He figured to follow in the footsteps of his father, grandfather and great-grandfather. Dzhamal Sarvalov seemed destined to be a fourth-generation farmer in his homeland of Russia.
“That’s all there was,” the 23-year-old said.
But his family immigrated to the United States 15 years ago when Sarvalov was 8. He attended school in South Bend, Ind., then after the family moved to Liberty Twp., he graduated from Lakota East High School in 2016.
Now, like the Sarvalov men before him, he finds himself planting seeds, but he’s cultivating a more important crop.
Last year Sarvalov was matched with Mikhail Stepp, 11, of Hamilton, as part of Big Brothers/Big Sisters of Butler County.
The timing of the connection couldn’t have been better for Mikhail, said his mother, Victoria Stepp, 46. Mikhail’s older brother, Tilford Hammock, 21, who was born with genetic disorders, died in July 2019. That left Mikhail with just an older sister, Cheyenne Hammock, 23.
“It was like he was an only child,” his mother said.
Then Mikhail, a sixth-grader at Riverview School, was introduced to Sarvalov.
“When they’re together, Mikhail gets excited and seems happy,” his mother said.
Those social interactions have been limited because of the coronavirus.

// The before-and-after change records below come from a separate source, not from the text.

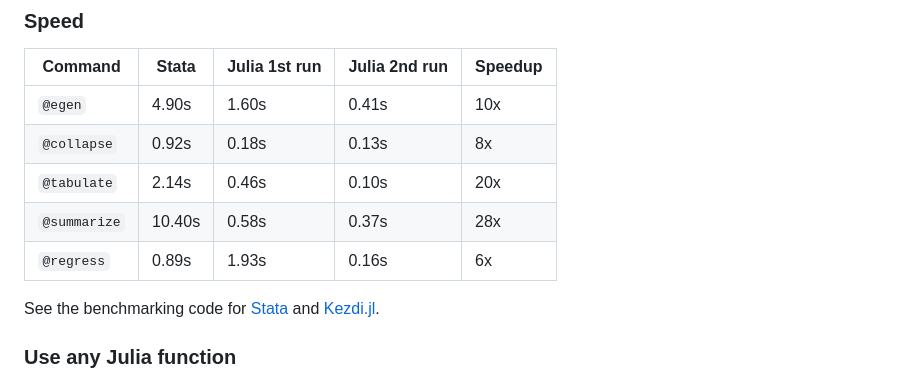
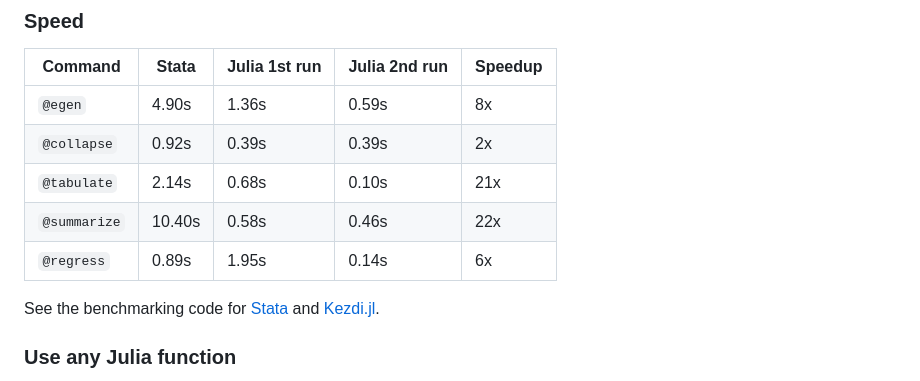
Before and after one commit to codedthinking/Kezdi.jl, a Markdown page: docs/src/index.md, the part around the change. Drawn GitHub-style.

Commit message:
Collapse is noticably slower with `keep_only_values`

```diff
--- a/docs/src/index.md
+++ b/docs/src/index.md
@@ -69,11 +69,11 @@ end
 
 | Command      | Stata | Julia 1st run | Julia 2nd run | Speedup |
 | ------------ | ----- | ------------- | ------------- | ------- |
-| `@egen`      | 4.90s | 1.60s         | 0.41s         | 10x     |
-| `@collapse`  | 0.92s | 0.18s         | 0.13s         | 8x      |
-| `@tabulate`  | 2.14s | 0.46s         | 0.10s         | 20x     |
-| `@summarize` | 10.40s | 0.58s         | 0.37s         | 28x     |
-| `@regress`   | 0.89s | 1.93s         | 0.16s         | 6x      |
+| `@egen`      | 4.90s | 1.36s         | 0.59s         | 8x     |
+| `@collapse`  | 0.92s | 0.39s         | 0.39s         | 2x      |
+| `@tabulate`  | 2.14s | 0.68s         | 0.10s         | 21x     |
+| `@summarize` | 10.40s | 0.58s         | 0.46s         | 22x     |
+| `@regress`   | 0.89s | 1.95s         | 0.14s         | 6x      |
 
 See the benchmarking code for [Stata](https://github.com/codedthinking/Kezdi.jl/blob/main/examples/benchmark.do) and [Kezdi.jl](https://github.com/codedthinking/Kezdi.jl/blob/main/examples/benchmark.jl).
 
```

Instead of meeting in person, Sarvalov and his Little Brother communicate on social media and recently participated in a virtual scavenger hunt.
Becky Perkins, vice president of marketing and outreach for Butler County’s Big Brothers/Big Sisters, said the agency has encouraged its clients to continue social interactions.

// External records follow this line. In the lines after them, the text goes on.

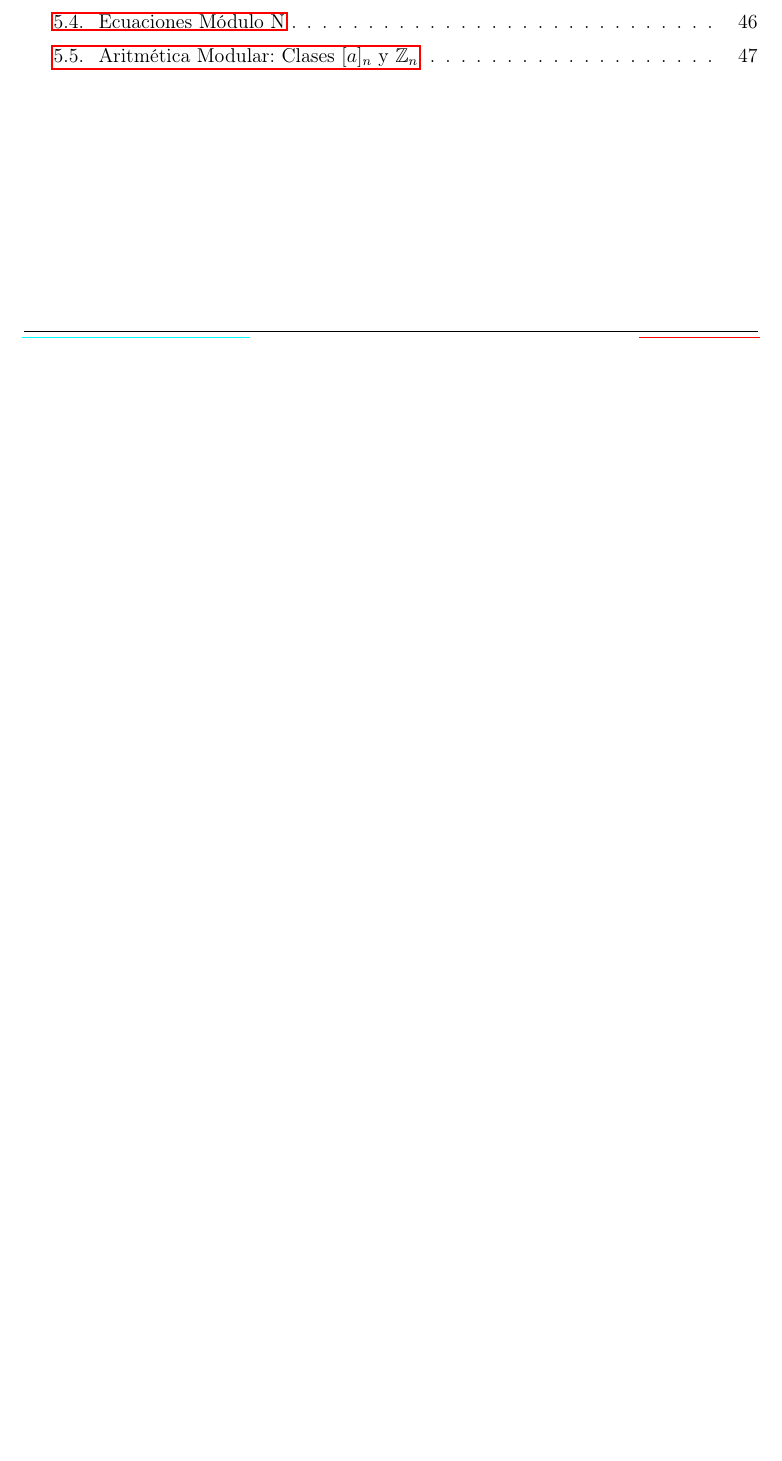
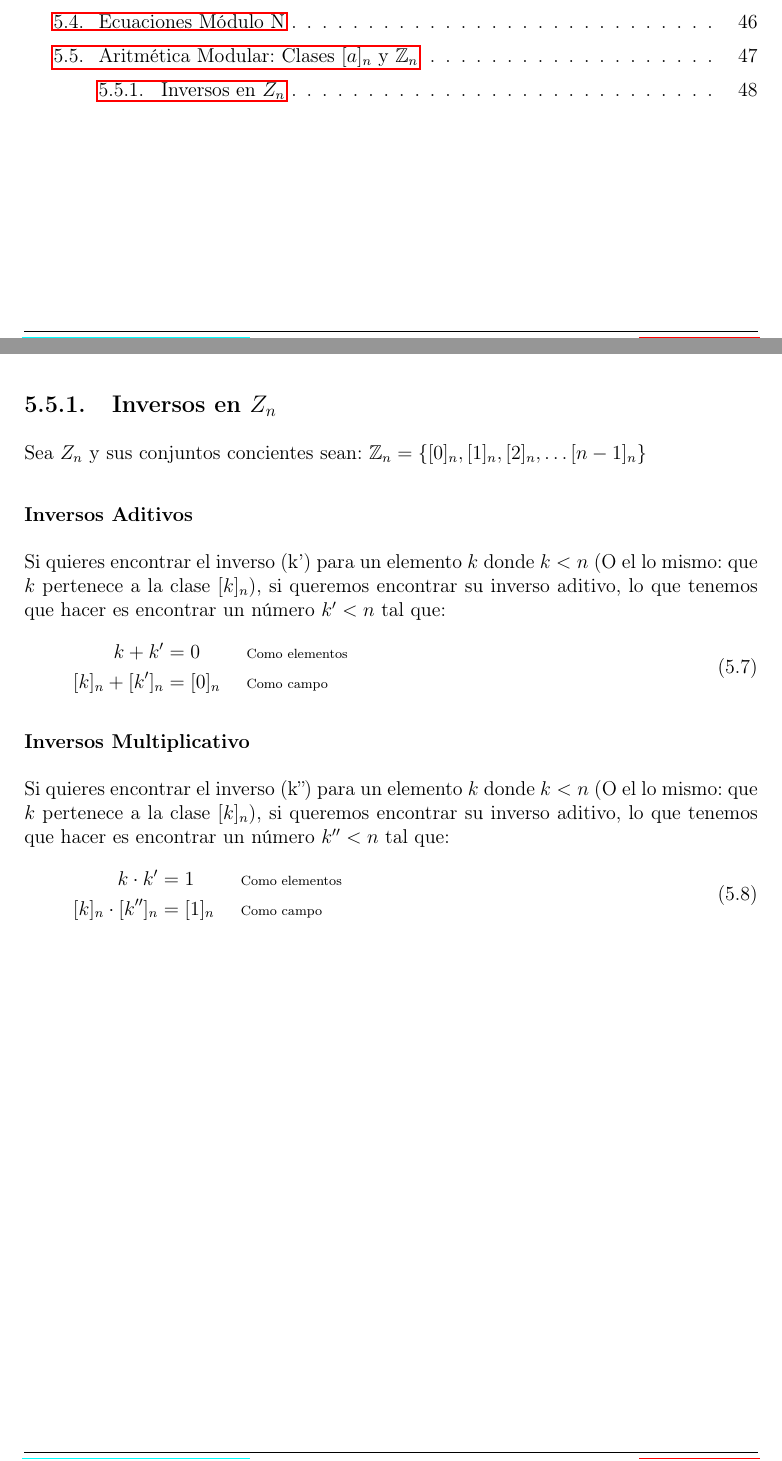
Before and after one commit to CompilandoConocimiento/LibroTeoriaDeNumeros, a LaTeX document (TeoriaDeNumeros.tex): part of page 3 of 48 before the commit and two parts of pages 3 and 49 of 49 after it, the two joined at a grey line, cut so that both start at the same text, the shorter picture padded with empty space. Compiled offline with pdfLaTeX.

Commit message:
Añadí inversos en Z_n

```diff
--- a/TeoriaDeNumeros.tex
+++ b/TeoriaDeNumeros.tex
@@ -7,7 +7,7 @@
 % =======         HEADER FOR DOCUMENT        ============
 % =======================================================
     % *********   DOCUMENT ITSELF   **************
-    \documentclass[12pt]{report}                                    %Type of docuemtn and size of font
+    \documentclass[12pt, fleqn]{report}                             %Type of docuemtn and size of font and left eq
     \usepackage[margin=1.2in]{geometry}                             %Margins and Geometry pacakge
     \usepackage{ifthen}                                             %Allow simple programming
     \usepackage{hyperref}                                           %Create MetaData for a PDF and LINKS!
@@ -22,8 +22,8 @@
     \usepackage{changepage}                                         %Allow us to use identate paragraphs
 
     % *********   MATH AND HIS STYLE  *********
-    \usepackage{amsthm, amssymb, amsfonts, mathrsfs}                %Make math beautiful
-    \usepackage[fleqn]{amsmath}                                     %Please make equations left
+    \usepackage{ntheorem, amsmath, amssymb, amsfonts}               %All fucking math, I want all!
+    \usepackage{mathrsfs, mathtools, empheq}                        %All fucking math, I want all!
     \usepackage{centernot}                                          %Allow me to negate a symbol
     \decimalpoint                                                   %Use decimal point
 
@@ -79,6 +79,9 @@
 
     % =====  GENERAL TEXT  ==========
     \newcommand \Quote {\qq}                                        %Use: \Quote to use quotes
+    \newcommand \Over {\overline}                                   %Use: \Bar to use just for short
+    \newcommand \ForceNewLine {$\Space$\\}                          %Use it in theorems for example
+
     \newenvironment{Indentation}[1][0.75em]                         %Use: \begin{Inde...}[Num]...\end{Inde...}
     {\begin{adjustwidth}{#1}{}}                                     %If you dont put nothing i will use 0.75 em
     {\end{adjustwidth}}                                             %This indentate a paragraph
@@ -90,11 +93,32 @@
     \DeclareMathOperator \Space {\quad}                             %Use: \Space for a cool mega space
     \DeclareMathOperator \MiniSpace {\;}                            %Use: \Space for a cool mini space
     \newcommand \Such {\MiniSpace|\MiniSpace}                       %Use: \Such like in sets
+    \newcommand \Also {\Space \text{y} \Space}                      %Use: \Also so it's look cool
+    \newcommand \Remember[1]{\Space\text{\scriptsize{#1}}}          %Use: \Remember so it's look cool
+
+    \newtheorem{Theorem}{Teorema}[section]                          %Use: \begin{Theorem}[Name]\label{Nombre}...
+    \newtheorem{Corollary}{Colorario}[Theorem]                      %Use: \begin{Corollary}[Name]\label{Nombre}...
+    \newtheorem{Lemma}[Theorem]{Lemma}                              %Use: \begin{Lemma}[Name]\label{Nombre}...
+    \newtheorem{Definition}{Definición}[section]                    %Use: \begin{Definition}[Name]\label{Nombre}...
+
+    \newcommand{\Set}[1]{\left\{ \MiniSpace #1 \MiniSpace \right\}} %Use: \Set {Info}
+    \newcommand{\Brackets}[1]{\left[ #1 \right]}                    %Use: \Brackets {Info}
+    \newcommand{\Wrap}[1]{\left( #1 \right)}                        %Use: \Wrap {Info}
+    \newcommand{\pfrac}[2]{\Wrap{\dfrac{#1}{#2}}}                   %Use: Put fractions in parentesis
+
+    \newenvironment{MultiLineEquation}[1]                           %Use: To create MultiLine equations
+        {\begin{equation}\begin{alignedat}{#1}}                     %Use: \begin{Multi..}{Num. de Columnas}
+        {\end{alignedat}\end{equation}}                             %And.. that's it!
+    \newenvironment{MultiLineEquation*}[1]                          %Use: To create MultiLine equations
+        {\begin{equation*}\begin{alignedat}{#1}}                    %Use: \begin{Multi..}{Num. de Columnas}
+        {\end{alignedat}\end{equation*}}                            %And.. that's it!
+
 
     % =====  LOGIC  ==================
     \DeclareMathOperator \doublearrow {\leftrightarrow}             %Use: \doublearrow for a double arrow
     \newcommand \lequal {\MiniSpace \Leftrightarrow \MiniSpace}     %Use: \lequal for a double arrow
     \newcommand \linfire {\MiniSpace \Rightarrow \MiniSpace}        %Use: \lequal for a double arrow
+    \newcommand \longto {\longrightarrow}                           %Use: \longto for a long arrow
 
     % =====  NUMBER THEORY  ==========
     \DeclareMathOperator \Naturals  {\mathbb{N}}                     %Use: \Naturals por Notation
@@ -113,11 +137,29 @@
     \newcommand{\lVector}[1]{                                       %Use: \lVector {Matrix Notation} use a abs
         \ensuremath{\begin{vmatrix}#1\end{vmatrix}}                 %Example: \lVector{a\\b\\c} or \lVector{a&b&c}
     }
+    \newcommand{\bVector}[1]{                                       %Use: \bVector {Matrix Notation} use a brackets
+        \ensuremath{\begin{bmatrix}#1\end{bmatrix}}                 %Example: \bVector{a\\b\\c} or \bVector{a&b&c}
+    }
     \newcommand{\Vector}[1]{                                        %Use: \Vector {Matrix Notation} no parentesis
         \ensuremath{\begin{matrix}#1\end{matrix}}                   %Example: \Vector{a\\b\\c} or \Vector{a&b&c}
     }
 
-
+    % MATRIX
+    \makeatletter                                                   %Example: \begin{matrix}[cc|c]
+    \renewcommand*\env@matrix[1][*\c@MaxMatrixCols c] {             %WTF! IS THIS
+        \hskip -\arraycolsep                                        %WTF! IS THIS
+        \let\@ifnextchar\new@ifnextchar                             %WTF! IS THIS
+        \array{#1}                                                  %WTF! IS THIS
+    }                                                               %WTF! IS THIS
+    \makeatother                                                    %WTF! IS THIS
+
+    % TRIGONOMETRIC FUNCTIONS
+    \newcommand{\Cos}[1]{\cos\Wrap{#1}}
+    \newcommand{\Sin}[1]{\sin\Wrap{#1}}
+
+    % === COMPLEX ANALYSIS ===
+    \newcommand \Cis[1]  {\Cos{#1} + i \Sin{#1}}                    %Use: \Cis for cos(x) + i sin(x)
+    \newcommand \pCis[1] {\Wrap{\Cis{#1}}}                          %Use: \pCis for the same ut parantesis
 
 % =====================================================
 % ============     	  COVER PAGE	   ================
@@ -2567,3 +2613,34 @@
+        \subsection{Inversos en $Z_n$}
+
+            Sea $Z_n$ y sus conjuntos concientes sean:
+            $\Integers_n = \{ [0]_n , [1]_n, [2]_n, \dots  [n-1]_n\}$
+
+
+            % ==================================
+            % ====   INVERSO ADITIVO     =======
+            % ==================================
+            \subsubsection{Inversos Aditivos}
+
+                Si quieres encontrar el inverso (k') para un elemento $k$ donde $k < n$
+                (O el lo mismo: que $k$ pertenece a la clase $[k]_n$), si queremos encontrar
+                su inverso aditivo, lo que tenemos que hacer es encontrar un número $k' < n$ tal que:
+                \begin{MultiLineEquation}{3}
+                    k + k'         &= 0         &&\Remember{Como elementos}    \\
+                    [k]_n + [k']_n &= [0]_n     &&\Remember{Como campo}
+                \end{MultiLineEquation}
+
+            % ==================================
+            % ==  INVERSO MULTIPLICATIVO    ====
+            % ==================================
+            \subsubsection{Inversos Multiplicativo}
+
+                Si quieres encontrar el inverso (k'') para un elemento $k$ donde $k < n$
+                (O el lo mismo: que $k$ pertenece a la clase $[k]_n$), si queremos encontrar
+                su inverso aditivo, lo que tenemos que hacer es encontrar un número $k'' < n$ tal que:
+                \begin{MultiLineEquation}{3}
+                    k \cdot k'          &= 1         &&\Remember{Como elementos}    \\
+                    [k]_n \cdot [k'']_n &= [1]_n     &&\Remember{Como campo}
+                \end{MultiLineEquation}
 
 
 
```
Also changed, not shown: TeoriaDeNumeros.pdf, TeoriaDeNumeros.tex (10 more changed lines), 5 other files.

“It’s all about relationships and offering that support and encouragement,” she said. “They can still have their conversations about life.”
Perkins said it has been interesting watching the relationship between Sarvalov and Mikhail grow since they were matched last year. He serves as Mikhail’s role model and “champion,” she said.
He has helped fill a void at the agency, Perkins said. She said 150 children in Butler County are waiting to be matched, and 90 of them, or 60 percent, are boys.
Sarvalov, who lives in Liberty Twp. with his parents and brother, said he never figured to be a Big Brother at this stage of his life. While at the University of Cincinnati, where he earned his bachelor’s degree in philosophy, Sarvalov said a friend talked about the Big Brothers program. It sounded intriguing so Sarvalov applied.
Then he was matched with Mikhail.
Even though one is 23, the other is 11, Sarvalov said when they are in public, strangers consider them brothers because they look similar.
“Just two normal people spending time together,” Sarvalov said with a laugh.
Before the coronavirus, the two attended a Cincinnati Reds and Cincinnati Bengals game, went to the movies, bowled, hiked, played cards. They try to spend time together twice a month and Sarvalov lets Mikhail pick the activity.
What they do doesn’t matter. The time together does.
“Anyone can make a difference,” Sarvalov said. “You don’t have to do drastic things to change one person’s life. Just be there for someone. It’s all about spending quality time with people.”
Thank you for reading the Journal-News and for supporting local journalism. Subscribers: log in for access to your daily ePaper and premium newsletters.
Thank you for supporting in-depth local journalism with your subscription to the Journal-News. Get more news when you want it with email newsletters just for subscribers. Sign up here.